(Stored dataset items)
----------------

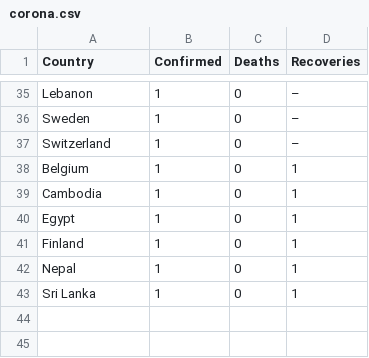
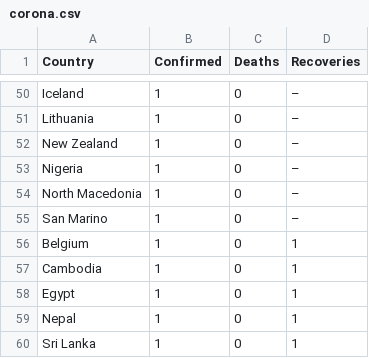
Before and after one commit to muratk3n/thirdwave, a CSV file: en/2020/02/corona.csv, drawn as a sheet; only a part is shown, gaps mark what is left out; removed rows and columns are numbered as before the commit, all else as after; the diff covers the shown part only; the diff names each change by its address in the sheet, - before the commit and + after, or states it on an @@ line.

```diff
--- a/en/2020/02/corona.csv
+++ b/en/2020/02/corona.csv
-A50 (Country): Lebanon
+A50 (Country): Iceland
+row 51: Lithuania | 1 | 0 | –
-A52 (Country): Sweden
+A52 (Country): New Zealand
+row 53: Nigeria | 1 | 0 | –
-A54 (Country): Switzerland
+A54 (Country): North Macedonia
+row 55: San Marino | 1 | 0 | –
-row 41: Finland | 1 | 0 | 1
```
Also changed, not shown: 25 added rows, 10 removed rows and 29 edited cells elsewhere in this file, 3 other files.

----------------

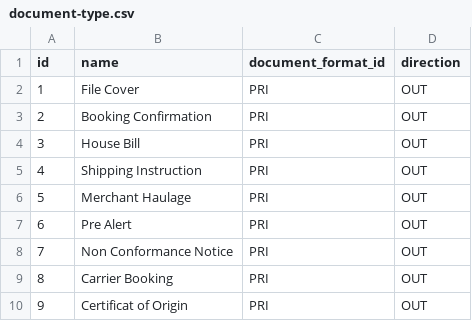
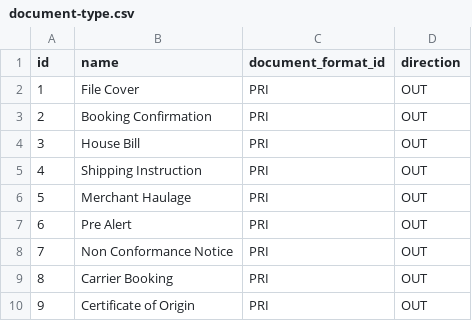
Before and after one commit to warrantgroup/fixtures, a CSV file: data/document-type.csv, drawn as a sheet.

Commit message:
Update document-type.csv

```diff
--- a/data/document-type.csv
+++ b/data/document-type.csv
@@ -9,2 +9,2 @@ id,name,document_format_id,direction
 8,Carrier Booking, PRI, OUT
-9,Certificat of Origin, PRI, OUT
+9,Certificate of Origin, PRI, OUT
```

----------------

(Your instructions)
Among the records above, find each line holding the string "Country" and pull it out.

(Solution for this task)
-A50 (Country): Lebanon
+A50 (Country): Iceland
-A52 (Country): Sweden
+A52 (Country): New Zealand
-A54 (Country): Switzerland
+A54 (Country): North Macedonia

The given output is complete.